== The task ==
The records that follow are to be repeated exactly, without any pictures.
(Material for the task)
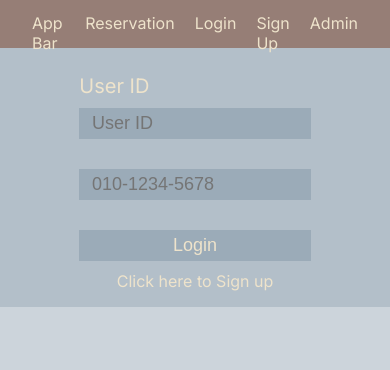
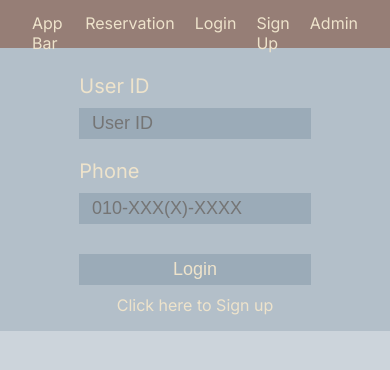
Before and after one commit to jwonp/dr-browser, a Next.js app: page /login in a window 390 px wide. Shown: the top 370 px of the page. Built offline with nearby package versions, Linux system fonts and the light colour scheme.

Commit message:
refactor phone number key event

```diff
--- a/src/app/login/page.tsx
+++ b/src/app/login/page.tsx
@@ -1,6 +1,7 @@
 "use client";
 import styles from "@/app/login/page.module.scss";
 import FormInputBar from "@/components/form/FormInputBar/FormInputBar";
+import { phoneNumberKeyEvent } from "@/components/form/FormInputBar/PhoneNumberEvent";
 import Link from "next/link";
 import { useRouter } from "next/navigation";
 
@@ -23,40 +24,16 @@ const Login = () => {
               }}
             />
             <FormInputBar
+              label="Phone"
               inputProps={{
                 id: "login-phone",
                 type: "tel",
                 required: true,
-                placeholder: "010-1234-5678",
+                placeholder: "010-XXX(X)-XXXX",
                 pattern: "[0-9]{3}-[0-9]{3,4}-[0-9]{4}",
                 maxLength: 13,
-                onKeyDown: (e: React.KeyboardEvent<HTMLInputElement>) => {
-                  if (e.key === "Backspace") {
-                    return;
-                  }
-                  const phoneNumber = e.currentTarget.value;
-                  if (phoneNumber.length === 3 && e.key !== "-") {
-                    const before = phoneNumber.substring(0, 3);
-                    const after = phoneNumber.substring(3);
-                    const newPhoneNumber = `${before}-${after}`;
-                    e.currentTarget.value = newPhoneNumber;
-                  }
-                  if (phoneNumber.length === 7 && e.key !== "-") {
-                    const before = phoneNumber.substring(0, 7);
-                    const after = phoneNumber.substring(7);
-                    const newPhoneNumber = `${before}-${after}`;
-                    e.currentTarget.value = newPhoneNumber;
-                  }
-                  if (
-                    phoneNumber.length === 12 &&
-                    e.key !== "-" &&
-                    phoneNumber[7] === "-"
-                  ) {
-                    const newPhoneNumber = `${phoneNumber.substring(0, 7)}${
-                      phoneNumber[8]
-                    }${phoneNumber[7]}${phoneNumber.substring(9)}`;
-                    e.currentTarget.value = newPhoneNumber;
-                  }
+                onKeyDown: (e) => {
+                  phoneNumberKeyEvent(e);
                 },
               }}
             />
--- /dev/null
+++ b/src/components/form/FormInputBar/PhoneNumberEvent.ts
@@ -0,0 +1,26 @@
+export const phoneNumberKeyEvent = (
+  e: React.KeyboardEvent<HTMLInputElement>
+) => {
+  if (e.key === "Backspace") {
+    return;
+  }
+  const phoneNumber = e.currentTarget.value;
+  if (phoneNumber.length === 3 && e.key !== "-") {
+    const before = phoneNumber.substring(0, 3);
+    const after = phoneNumber.substring(3);
+    const newPhoneNumber = `${before}-${after}`;
+    e.currentTarget.value = newPhoneNumber;
+  }
+  if (phoneNumber.length === 7 && e.key !== "-") {
+    const before = phoneNumber.substring(0, 7);
+    const after = phoneNumber.substring(7);
+    const newPhoneNumber = `${before}-${after}`;
+    e.currentTarget.value = newPhoneNumber;
+  }
+  if (phoneNumber.length === 12 && e.key !== "-" && phoneNumber[7] === "-") {
+    const newPhoneNumber = `${phoneNumber.substring(0, 7)}${phoneNumber[8]}${
+      phoneNumber[7]
+    }${phoneNumber.substring(9)}`;
+    e.currentTarget.value = newPhoneNumber;
+  }
+};
```
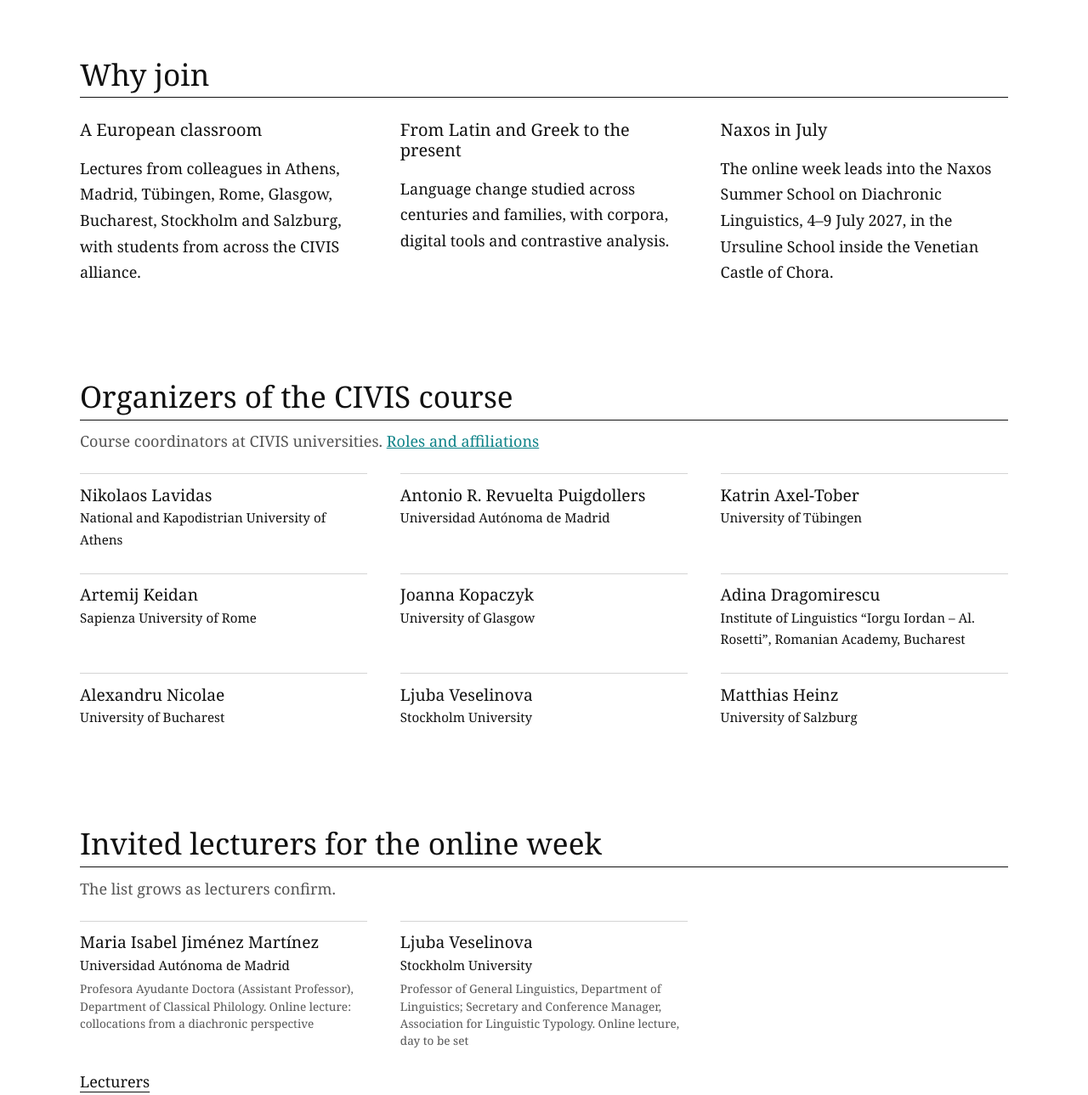
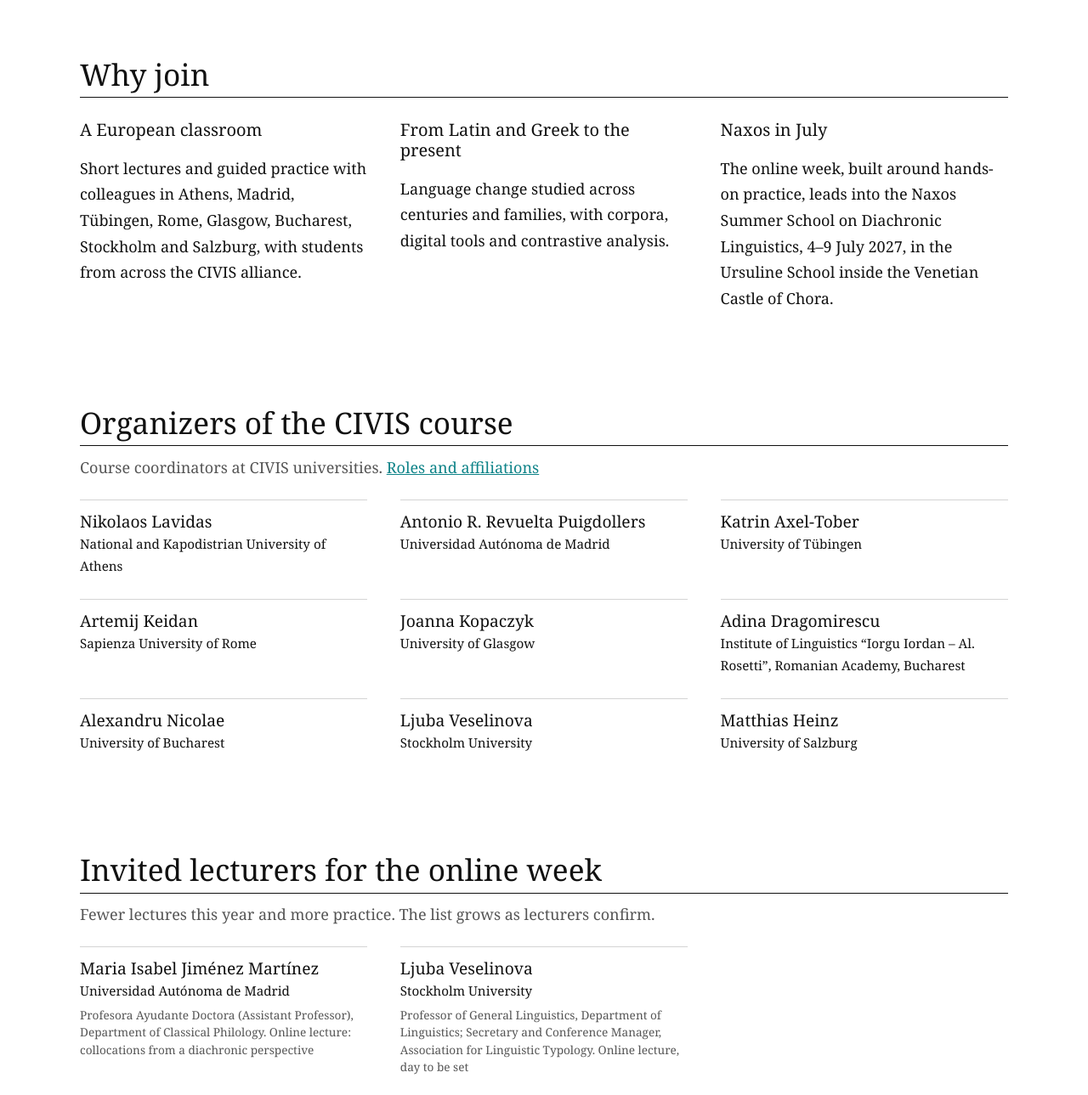
Before and after one commit to AthDGC/civis-diachronic-linguistics-2027, a plain HTML site: page index.html in a window 1280 px wide. Shown: the part 1354-2643 px from the top of the page at 85% size. Drawn offline with Linux system fonts and the light colour scheme; a web font is replaced by a local one.

Commit message:
Online week: fewer lectures, more practice

```diff
--- a/index.html
+++ b/index.html
@@ -58,9 +58,9 @@
 <section class="band">
   <h2>Why join</h2>
   <div class="three">
-    <div><h3>A European classroom</h3><p>Lectures from colleagues in Athens, Madrid, T&uuml;bingen, Rome, Glasgow, Bucharest, Stockholm and Salzburg, with students from across the CIVIS alliance.</p></div>
+    <div><h3>A European classroom</h3><p>Short lectures and guided practice with colleagues in Athens, Madrid, T&uuml;bingen, Rome, Glasgow, Bucharest, Stockholm and Salzburg, with students from across the CIVIS alliance.</p></div>
     <div><h3>From Latin and Greek to the present</h3><p>Language change studied across centuries and families, with corpora, digital tools and contrastive analysis.</p></div>
-    <div><h3>Naxos in July</h3><p>The online week leads into the Naxos Summer School on Diachronic Linguistics, 4&ndash;9 July 2027, in the Ursuline School inside the Venetian Castle of Chora.</p></div>
+    <div><h3>Naxos in July</h3><p>The online week, built around hands-on practice, leads into the Naxos Summer School on Diachronic Linguistics, 4&ndash;9 July 2027, in the Ursuline School inside the Venetian Castle of Chora.</p></div>
   </div>
 </section>
 <section class="band">
@@ -70,7 +70,7 @@
 </section>
 <section class="band">
   <h2>Invited lecturers for the online week</h2>
-  <p class="sub">The list grows as lecturers confirm.</p>
+  <p class="sub">Fewer lectures this year and more practice. The list grows as lecturers confirm.</p>
   <div class="people"><div class="person"><h3>Maria Isabel Jiménez Martínez</h3><p class="aff">Universidad Autónoma de Madrid</p><p class="role">Profesora Ayudante Doctora (Assistant Professor), Department of Classical Philology. Online lecture: collocations from a diachronic perspective</p></div><div class="person"><h3>Ljuba Veselinova</h3><p class="aff">Stockholm University</p><p class="role">Professor of General Linguistics, Department of Linguistics; Secretary and Conference Manager, Association for Linguistic Typology. Online lecture, day to be set</p></div></div>
   <p><a class="textlink" href="speakers.html">Lecturers</a></p>
 </section>
```
Also changed, not shown: program.html (+1 -1 lines), speakers.html (+1 -1 lines).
(End Material for the task)
== Output for this task ==
Before and after one commit to jwonp/dr-browser, a Next.js app: page /login in a window 390 px wide. Shown: the top 370 px of the page. Built offline with nearby package versions, Linux system fonts and the light colour scheme.

Commit message:
refactor phone number key event

```diff
--- a/src/app/login/page.tsx
+++ b/src/app/login/page.tsx
@@ -1,6 +1,7 @@
 "use client";
 import styles from "@/app/login/page.module.scss";
 import FormInputBar from "@/components/form/FormInputBar/FormInputBar";
+import { phoneNumberKeyEvent } from "@/components/form/FormInputBar/PhoneNumberEvent";
 import Link from "next/link";
 import { useRouter } from "next/navigation";
 
@@ -23,40 +24,16 @@ const Login = () => {
               }}
             />
             <FormInputBar
+              label="Phone"
               inputProps={{
                 id: "login-phone",
                 type: "tel",
                 required: true,
-                placeholder: "010-1234-5678",
+                placeholder: "010-XXX(X)-XXXX",
                 pattern: "[0-9]{3}-[0-9]{3,4}-[0-9]{4}",
                 maxLength: 13,
-                onKeyDown: (e: React.KeyboardEvent<HTMLInputElement>) => {
-                  if (e.key === "Backspace") {
-                    return;
-                  }
-                  const phoneNumber = e.currentTarget.value;
-                  if (phoneNumber.length === 3 && e.key !== "-") {
-                    const before = phoneNumber.substring(0, 3);
-                    const after = phoneNumber.substring(3);
-                    const newPhoneNumber = `${before}-${after}`;
-                    e.currentTarget.value = newPhoneNumber;
-                  }
-                  if (phoneNumber.length === 7 && e.key !== "-") {
-                    const before = phoneNumber.substring(0, 7);
-                    const after = phoneNumber.substring(7);
-                    const newPhoneNumber = `${before}-${after}`;
-                    e.currentTarget.value = newPhoneNumber;
-                  }
-                  if (
-                    phoneNumber.length === 12 &&
-                    e.key !== "-" &&
-                    phoneNumber[7] === "-"
-                  ) {
-                    const newPhoneNumber = `${phoneNumber.substring(0, 7)}${
-                      phoneNumber[8]
-                    }${phoneNumber[7]}${phoneNumber.substring(9)}`;
-                    e.currentTarget.value = newPhoneNumber;
-                  }
+                onKeyDown: (e) => {
+                  phoneNumberKeyEvent(e);
                 },
               }}
             />
--- /dev/null
+++ b/src/components/form/FormInputBar/PhoneNumberEvent.ts
@@ -0,0 +1,26 @@
+export const phoneNumberKeyEvent = (
+  e: React.KeyboardEvent<HTMLInputElement>
+) => {
+  if (e.key === "Backspace") {
+    return;
+  }
+  const phoneNumber = e.currentTarget.value;
+  if (phoneNumber.length === 3 && e.key !== "-") {
+    const before = phoneNumber.substring(0, 3);
+    const after = phoneNumber.substring(3);
+    const newPhoneNumber = `${before}-${after}`;
+    e.currentTarget.value = newPhoneNumber;
+  }
+  if (phoneNumber.length === 7 && e.key !== "-") {
+    const before = phoneNumber.substring(0, 7);
+    const after = phoneNumber.substring(7);
+    const newPhoneNumber = `${before}-${after}`;
+    e.currentTarget.value = newPhoneNumber;
+  }
+  if (phoneNumber.length === 12 && e.key !== "-" && phoneNumber[7] === "-") {
+    const newPhoneNumber = `${phoneNumber.substring(0, 7)}${phoneNumber[8]}${
+      phoneNumber[7]
+    }${phoneNumber.substring(9)}`;
+    e.currentTarget.value = newPhoneNumber;
+  }
+};
```
Before and after one commit to AthDGC/civis-diachronic-linguistics-2027, a plain HTML site: page index.html in a window 1280 px wide. Shown: the part 1354-2643 px from the top of the page at 85% size. Drawn offline with Linux system fonts and the light colour scheme; a web font is replaced by a local one.

Commit message:
Online week: fewer lectures, more practice

```diff
--- a/index.html
+++ b/index.html
@@ -58,9 +58,9 @@
 <section class="band">
   <h2>Why join</h2>
   <div class="three">
-    <div><h3>A European classroom</h3><p>Lectures from colleagues in Athens, Madrid, T&uuml;bingen, Rome, Glasgow, Bucharest, Stockholm and Salzburg, with students from across the CIVIS alliance.</p></div>
+    <div><h3>A European classroom</h3><p>Short lectures and guided practice with colleagues in Athens, Madrid, T&uuml;bingen, Rome, Glasgow, Bucharest, Stockholm and Salzburg, with students from across the CIVIS alliance.</p></div>
     <div><h3>From Latin and Greek to the present</h3><p>Language change studied across centuries and families, with corpora, digital tools and contrastive analysis.</p></div>
-    <div><h3>Naxos in July</h3><p>The online week leads into the Naxos Summer School on Diachronic Linguistics, 4&ndash;9 July 2027, in the Ursuline School inside the Venetian Castle of Chora.</p></div>
+    <div><h3>Naxos in July</h3><p>The online week, built around hands-on practice, leads into the Naxos Summer School on Diachronic Linguistics, 4&ndash;9 July 2027, in the Ursuline School inside the Venetian Castle of Chora.</p></div>
   </div>
 </section>
 <section class="band">
@@ -70,7 +70,7 @@
 </section>
 <section class="band">
   <h2>Invited lecturers for the online week</h2>
-  <p class="sub">The list grows as lecturers confirm.</p>
+  <p class="sub">Fewer lectures this year and more practice. The list grows as lecturers confirm.</p>
   <div class="people"><div class="person"><h3>Maria Isabel Jiménez Martínez</h3><p class="aff">Universidad Autónoma de Madrid</p><p class="role">Profesora Ayudante Doctora (Assistant Professor), Department of Classical Philology. Online lecture: collocations from a diachronic perspective</p></div><div class="person"><h3>Ljuba Veselinova</h3><p class="aff">Stockholm University</p><p class="role">Professor of General Linguistics, Department of Linguistics; Secretary and Conference Manager, Association for Linguistic Typology. Online lecture, day to be set</p></div></div>
   <p><a class="textlink" href="speakers.html">Lecturers</a></p>
 </section>
```
Also changed, not shown: program.html (+1 -1 lines), speakers.html (+1 -1 lines).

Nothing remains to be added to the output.